A book for Sense Publisher's 'Technology Enhanced Learning' series
Editors: Yishay Mor (London Knowledge Lab), Steven Warburton (King's College London) and Niall Winters (London Knowledge Lab)
Series editors: Richard Noss & Mike Sharples
Designing effective educational technology and technology-based activities is a non-trivial problem. This is often because the two need to co-evolve and thus no designer has a fixed reference point. Ideally, techno-pedagogical design needs to be an interdisciplinary exploration where every agent in the system – the learner, teacher, educational designer, and policy maker – is driven to constantly experiment and redesign their practices. This creates an acute need to find effective ways of sharing design knowledge in education. Yet the current literature, whether academic or professional, does not adequately support such sharing. Two extremes dominate: anecdotal accounts of personal experience on one side, and abstract theory on the other.

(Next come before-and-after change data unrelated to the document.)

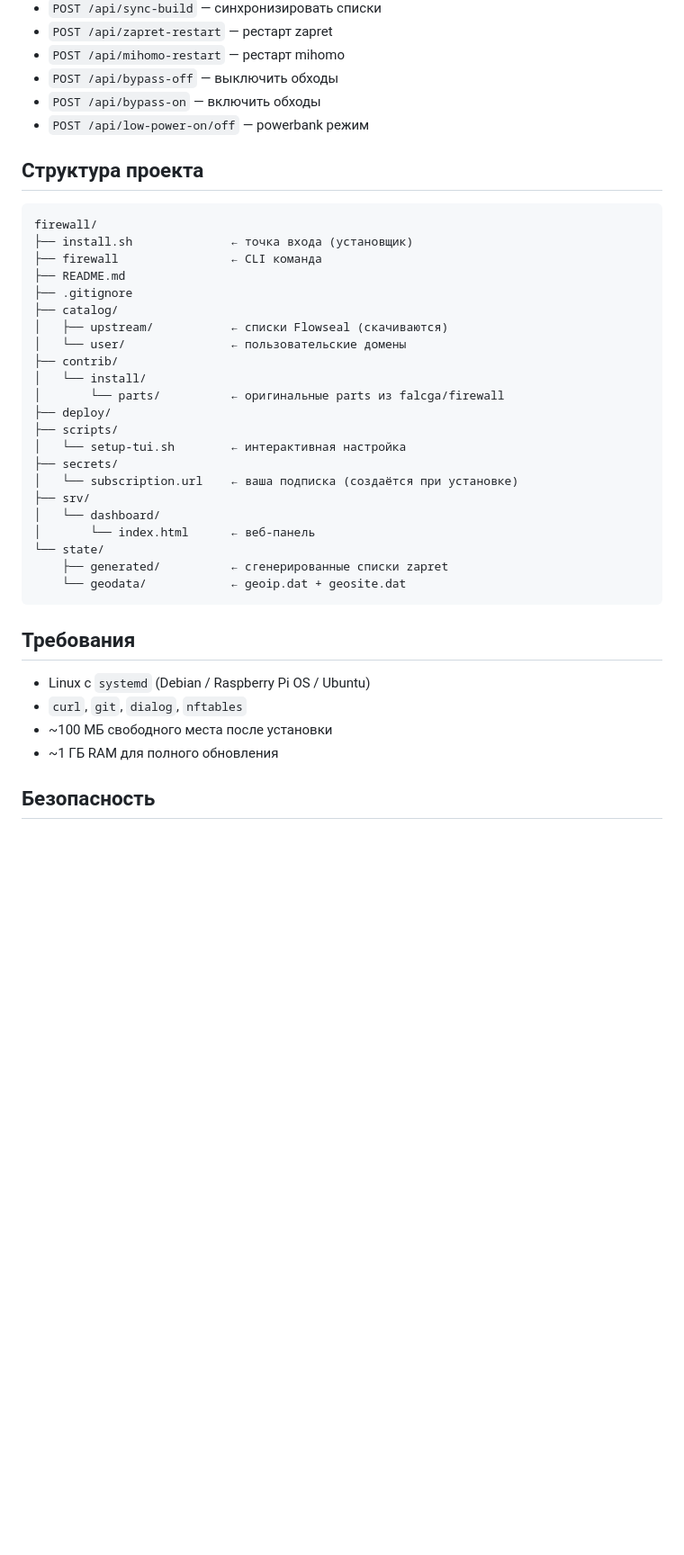
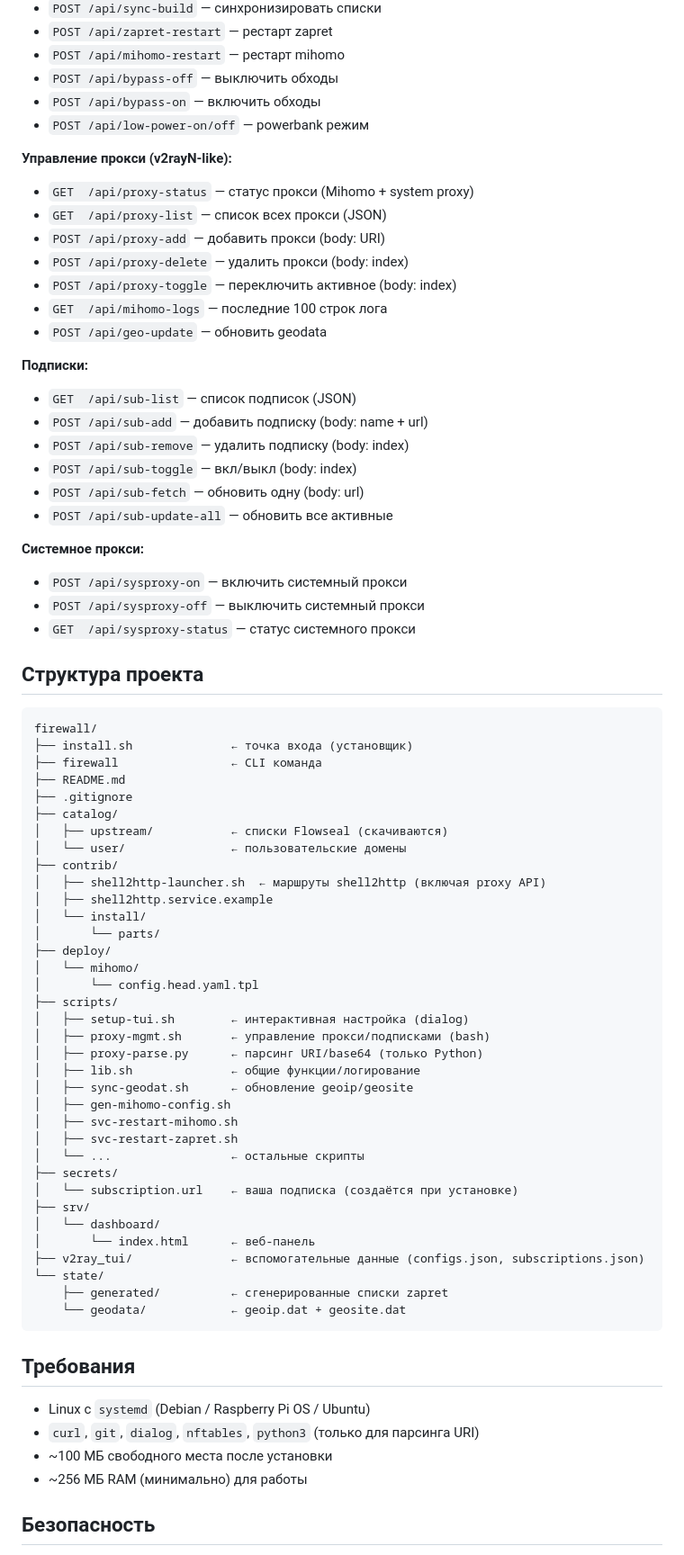
Before and after one commit to falcga/firewall, a Markdown page: README.md, the part around one of its changes. Shown at 90% size. GitHub-like rendering; blank space fills up the shorter version.

```diff
--- a/README.md
+++ b/README.md
@@ -78,6 +110,28 @@ http://<IP_на_Pi>:8088/dashboard/
 - `POST /api/bypass-off` — выключить обходы
 - `POST /api/bypass-on` — включить обходы
 - `POST /api/low-power-on/off` — powerbank режим
+
+**Управление прокси (v2rayN-like):**
+- `GET  /api/proxy-status` — статус прокси (Mihomo + system proxy)
+- `GET  /api/proxy-list` — список всех прокси (JSON)
+- `POST /api/proxy-add` — добавить прокси (body: URI)
+- `POST /api/proxy-delete` — удалить прокси (body: index)
+- `POST /api/proxy-toggle` — переключить активное (body: index)
+- `GET  /api/mihomo-logs` — последние 100 строк лога
+- `POST /api/geo-update` — обновить geodata
+
+**Подписки:**
+- `GET  /api/sub-list` — список подписок (JSON)
+- `POST /api/sub-add` — добавить подписку (body: name + url)
+- `POST /api/sub-remove` — удалить подписку (body: index)
+- `POST /api/sub-toggle` — вкл/выкл (body: index)
+- `POST /api/sub-fetch` — обновить одну (body: url)
+- `POST /api/sub-update-all` — обновить все активные
+
+**Системное прокси:**
+- `POST /api/sysproxy-on` — включить системный прокси
+- `POST /api/sysproxy-off` — выключить системный прокси
+- `GET  /api/sysproxy-status` — статус системного прокси
 
 ## Структура проекта
 
@@ -91,16 +145,29 @@ firewall/
 │   ├── upstream/           ← списки Flowseal (скачиваются)
 │   └── user/               ← пользовательские домены
 ├── contrib/
+│   ├── shell2http-launcher.sh  ← маршруты shell2http (включая proxy API)
+│   ├── shell2http.service.example
 │   └── install/
-│       └── parts/          ← оригинальные parts из falcga/firewall
+│       └── parts/
 ├── deploy/
+│   └── mihomo/
+│       └── config.head.yaml.tpl
 ├── scripts/
-│   └── setup-tui.sh        ← интерактивная настройка
+│   ├── setup-tui.sh        ← интерактивная настройка (dialog)
+│   ├── proxy-mgmt.sh       ← управление прокси/подписками (bash)
+│   ├── proxy-parse.py      ← парсинг URI/base64 (только Python)
+│   ├── lib.sh              ← общие функции/логирование
+│   ├── sync-geodat.sh      ← обновление geoip/geosite
+│   ├── gen-mihomo-config.sh
+│   ├── svc-restart-mihomo.sh
+│   ├── svc-restart-zapret.sh
+│   └── ...                 ← остальные скрипты
 ├── secrets/
 │   └── subscription.url    ← ваша подписка (создаётся при установке)
 ├── srv/
 │   └── dashboard/
 │       └── index.html      ← веб-панель
+├── v2ray_tui/              ← вспомогательные данные (configs.json, subscriptions.json)
 └── state/
     ├── generated/          ← сгенерированные списки zapret
     └── geodata/            ← geoip.dat + geosite.dat
@@ -109,9 +176,9 @@ firewall/
 ## Требования
 
 - Linux с `systemd` (Debian / Raspberry Pi OS / Ubuntu)
-- `curl`, `git`, `dialog`, `nftables`
+- `curl`, `git`, `dialog`, `nftables`, `python3` (только для парсинга URI)
 - ~100 МБ свободного места после установки
-- ~1 ГБ RAM для полного обновления
+- ~256 МБ RAM (минимально) для работы
 
 ## Безопасность
 
```
Also changed, not shown: other parts of README.md (+46 -11 lines).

From the perspective of practitioners aspiring to perfect their craft, both are problematic as they require significant interpretive effort before they can be applied to a new situation. This interpretive gap means that practitioners have difficulty building on the success of others in a cumulative manner. The current literature (in particular academic texts) tends to refer to a specific disciplinary or paradigmatic source. What practitioners need is to be able to access all facets of the educational experience and choose those that work best for their context, be it epistemic, pedagogic, organizational, social, and/or technological.